We're guessing Scott Wagner is a pretty bright guy.

It took more than luck to become the successful, wealthy businessman he is.

So we're a bit surprised our newest state senator has never heard of Godwin's Rule of Nazi Analogies, commonly referred to in Internet debates.

Created by American author and lawyer Michael W. Godwin in 1990, the humorous adage goes like this: "As an online discussion grows longer, the probability of a comparison involving Nazis or Hitler approaches 1."

In other words, it's inevitable.

As online forums flourished, a whole set of rules grew around the saying, also known as Godwin's Law.

Our favorite is the one that says whenever a Hitler comparison is used in a Web discussion, the thread is immediately ended and the person who used the comparison automatically loses the debate.

That makes perfect sense to us. Such an analogy is almost always inappropriate. In our opinion, the person who plays the Hitler card has little understanding of history — and apparently little in the way of facts actually pertinent to the argument at hand.
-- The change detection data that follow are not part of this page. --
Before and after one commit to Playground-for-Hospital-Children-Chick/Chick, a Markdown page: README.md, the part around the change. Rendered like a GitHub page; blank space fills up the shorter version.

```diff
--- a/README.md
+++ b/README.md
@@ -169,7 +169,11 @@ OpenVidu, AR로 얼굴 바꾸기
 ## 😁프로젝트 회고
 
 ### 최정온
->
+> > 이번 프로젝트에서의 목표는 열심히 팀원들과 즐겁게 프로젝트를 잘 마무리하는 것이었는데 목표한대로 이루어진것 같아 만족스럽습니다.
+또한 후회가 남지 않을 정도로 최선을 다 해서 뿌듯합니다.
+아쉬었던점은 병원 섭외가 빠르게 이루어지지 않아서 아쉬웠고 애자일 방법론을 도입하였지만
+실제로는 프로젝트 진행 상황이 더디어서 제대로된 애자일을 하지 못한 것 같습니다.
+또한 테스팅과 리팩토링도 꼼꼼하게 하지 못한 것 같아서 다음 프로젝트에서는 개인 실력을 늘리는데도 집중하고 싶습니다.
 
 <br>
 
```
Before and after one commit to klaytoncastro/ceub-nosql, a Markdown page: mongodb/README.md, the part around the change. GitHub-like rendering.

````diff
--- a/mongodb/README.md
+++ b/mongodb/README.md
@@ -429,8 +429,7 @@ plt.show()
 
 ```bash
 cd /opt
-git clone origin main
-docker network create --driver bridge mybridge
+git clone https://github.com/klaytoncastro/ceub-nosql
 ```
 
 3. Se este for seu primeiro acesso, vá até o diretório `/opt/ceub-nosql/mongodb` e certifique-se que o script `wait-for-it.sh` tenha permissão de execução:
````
Wagner might have had something intelligent to add to the debate last week in the Senate about so-called "paycheck protection" reform, under which government employers wouldn't be able to automatically withdraw dues from union members' paychecks.

Instead, here's what everyone heard:

"The unions are about power and control. And there are two things that I continue to remember about power and control," the Spring Garden Township Republican said on the floor. "There was a gentleman by the name of Hitler, he was about power and control. There's a gentleman by the name of Putin, who's across the ocean, that's about power and control."

Wagner actually doubled down the next day while trying to explain his remarks, saying he also could add Joseph Stalin and Moammar Gadhafi to that list.

By Friday, the senator acknowledged his "unfortunate analogy," but he refused to apologize for his anger "about the injustice being done to my constituents."

After all, paycheck protection is, he said, his No. 1 priority.

First, let us say really? Preventing automatic union dues is Wagner's No. 1 priority?

When did that happen? When asked during his campaign, he told us property tax reform was at the top of his list, along with government efficiency and getting spending under control. Paycheck protection wasn't mentioned.

Maybe his priorities changed since March, when he won a special election to the Senate, or maybe he'd like to argue that high property taxes are directly tied to union dues.

But comparing union members to Nazis is offensive. Unions helped build this country's middle class and create safe environments for hard-working Americans.

Wagner said he doesn't intend to stop speaking his mind, and he encouraged constituents to vote him out of office if they disagree.

If what he says continues to be so off the wall, they should probably take his advice.